Andrea, Opera News had a story on "Why PBS doesn't broadcast opera". I can't seem quickly to find the link, and you may already know about it ... There was, I recall, some quote from a PBS executive who said that it would have been less costly to make video cassettes of new operas and send them out to anyone who requested one. :) I'm generally for PPV; except that I don't have cable and I believe that new American opera should be treated as a public good available on PBS.

I for one -- and maybe Charles?? --think that PBS should be in the business of broadcasting the world premieres of all major new American operas, including John Harbison's "Great Gatsby" -- and not only John Corigliano's "Ghosts of Versailles" and Mark Adamo's "Little Women". (Just as New World Records should have been in the business of recording all new American operas -- with major NEA money if need be.) Now they are trying to tell us the Washington's Educational Television Association doesn't have a mission to include the arts in with its educational programming. (Cooking and home and car repair are of course justified.)

What is the Bravo cable channel's take on new opera?

Princess Alpenrose said...

Yeah, I'd generally agree with you Garth, except that the money has to come from somewhere! PBS means we have to fight with the federal government and the conservative right to get the funding ... which only means MORE delays and MORE cooks spoiling the (artistic) broth.

Seriously, this is not a big brother country.

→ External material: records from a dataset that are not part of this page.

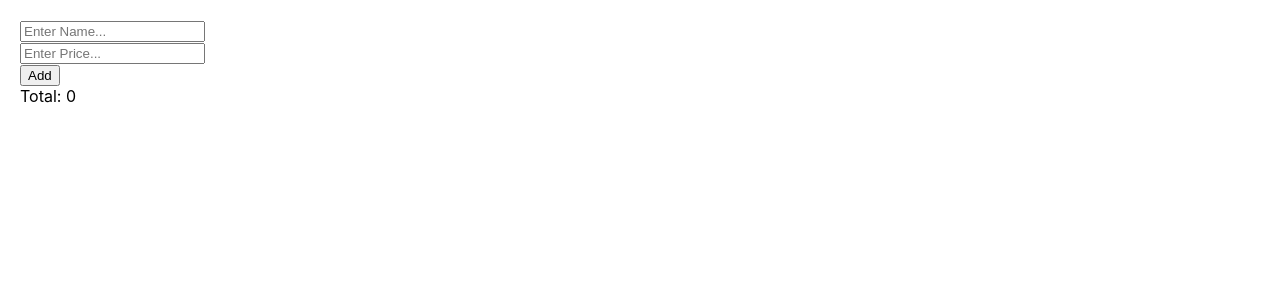
Repository: ducthanglinh/tiktok-clone
Page: /
An editor plug-in stored every save of this project. The page is shown before and after the next save, followed by the edit.
The browser window is 1280 px wide. The pictures show the whole page.
The project was rebuilt for these pictures with package versions that can differ from the ones it lists, and the page was loaded fresh each time. Also part of the build but not shown: src/Content.js.

Above is the page before, as saved 2022-09-29 13:55:45.

### src/index.js
import React from "react";
import ReactDOM from "react-dom/client";
import "./index.css";
import App from "./App";
import reportWebVitals from "./reportWebVitals";

const root = ReactDOM.createRoot(document.getElementById("root"));

root.render(
  // <React.StrictMode>
  <App />
  // </React.StrictMode>
);

// If you want to start measuring performance in your app, pass a function
// to log results (for example: reportWebVitals(console.log))
// or send to an analytics endpoint. Learn more: https://bit.ly/CRA-vitals
reportWebVitals();

### src/App.js
import { useMemo, useState } from "react";
import Content from "./Content";
function App() {
  const [name, setName] = useState("");
  const [price, setPrice] = useState("");
  const [products, setProducts] = useState([]);

  const handleSubmit = () => {
    setProducts([
      ...products,
      {
        name,
        price: +price,
      },
    ]);
  };

  const total = useMemo(() => {
    const totalProd = products.reduce((result, prod) => {
      console.log("tinhs toan...");
      return result + prod.price;
    }, 0);
    return totalProd;
  }, [products]);
  return (
    <div style={{ padding: 20 }}>
      <input
        value={name}
        placeholder="Enter Name..."
        onChange={(e) => setName(e.target.value)}
      />
      <br />
      <input
        value={price}
        placeholder="Enter Price..."
        onChange={(e) => setPrice(e.target.value)}
      />
      <br />
      <button onClick={handleSubmit}>Add</button>
      <br />
      Total: {total}
      <ul>
        {products.map((product, index) => (
          <li key={index}>
            {product.name} - {product.price}
          </li>
        ))}
      </ul>
    </div>
  );
}

export default App;

Loaded but not shown: public/index.html (common file); src/index.css (common file); src/reportWebVitals.js (common file)

After the next save:
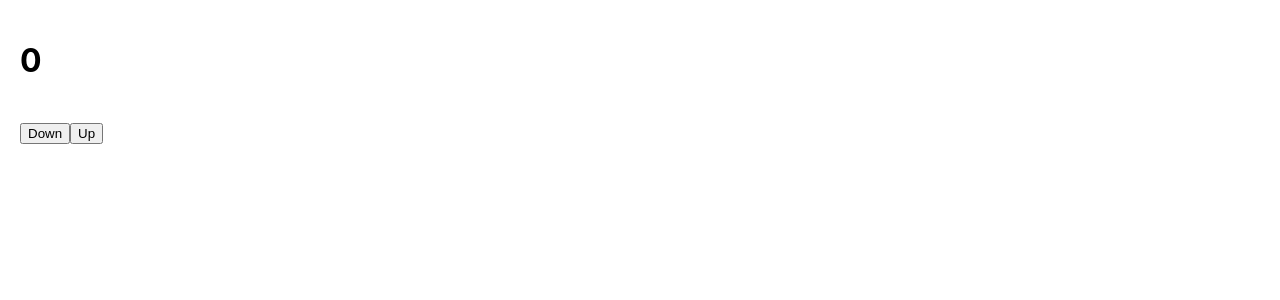
Saved 23 h 30 min later.
--- a/src/App.js
+++ b/src/App.js
@@ -1,51 +1,13 @@
 import { useMemo, useState } from "react";
 import Content from "./Content";
 function App() {
-  const [name, setName] = useState("");
-  const [price, setPrice] = useState("");
-  const [products, setProducts] = useState([]);
-
-  const handleSubmit = () => {
-    setProducts([
-      ...products,
-      {
-        name,
-        price: +price,
-      },
-    ]);
-  };
-
-  const total = useMemo(() => {
-    const totalProd = products.reduce((result, prod) => {
-      console.log("tinhs toan...");
-      return result + prod.price;
-    }, 0);
-    return totalProd;
-  }, [products]);
+  const [count, setCount] = useState(0);
   return (
     <div style={{ padding: 20 }}>
-      <input
-        value={name}
-        placeholder="Enter Name..."
-        onChange={(e) => setName(e.target.value)}
-      />
+      <h1>{count}</h1>
       <br />
-      <input
-        value={price}
-        placeholder="Enter Price..."
-        onChange={(e) => setPrice(e.target.value)}
-      />
-      <br />
-      <button onClick={handleSubmit}>Add</button>
-      <br />
-      Total: {total}
-      <ul>
-        {products.map((product, index) => (
-          <li key={index}>
-            {product.name} - {product.price}
-          </li>
-        ))}
-      </ul>
+      <button onClick={() => setCount(count - 1)}>Down</button>
+      <button onClick={() => setCount(count + 1)}>Up</button>
     </div>
   );
 }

There is no "should" or "greater good". The free market rules here. So let it. New operas, classic performances etc can come out on cable or PPV, then be sold on DVD, then be aired "free" after that. Welcome to America.

I already challenged Bravo to pick up Doctor Atomic as a Reality Show, about 6 weeks ago. I plan on re-posting that (my) original post titled "Doctor Atomic at the Survivor Reality Show [Opera] House" on my blog tomorrow. I hope you read it and comment. I do honestly value your opinion!

I think it's about time we mobilize for a (yes cable) tv show, a la Food Network. It would take me about 1 hour to put together a very compelling line up of prospective shows ...

I'm totally serious!

Charles T. Downey said...

The only problem with your free market solution is that we are in that situation right now, and there is no opera on television. It is not profitable and it probably never will be. If we want it, and I certainly do, it will have to be publicly funded. However, as I ranted about last spring, it is not happening through PBS and NPR either, much to my annoyance.

This is why I would actually be happy if the Republicans zero out the CPB, because I think public broadcasting has completely failed us by pandering to mass culture instead of maintaining its most important role, serious cultural programming. If they were broadcasting opera premieres and major symphony concerts, believe me, I would be out in the street protesting on their behalf. I see nothing in their programming worth defending. Most of what they produce could certainly survive on a purely commercial basis.

Princess Alpenrose said...

oh, okay. bummer.

Princess Alpenrose said...

Alex Ross' article in the New Yorker is a MUST READ, folks. Get it at your newsstands ...

Princess Alpenrose said...


(Gotta go see/hear/experience it for myself...)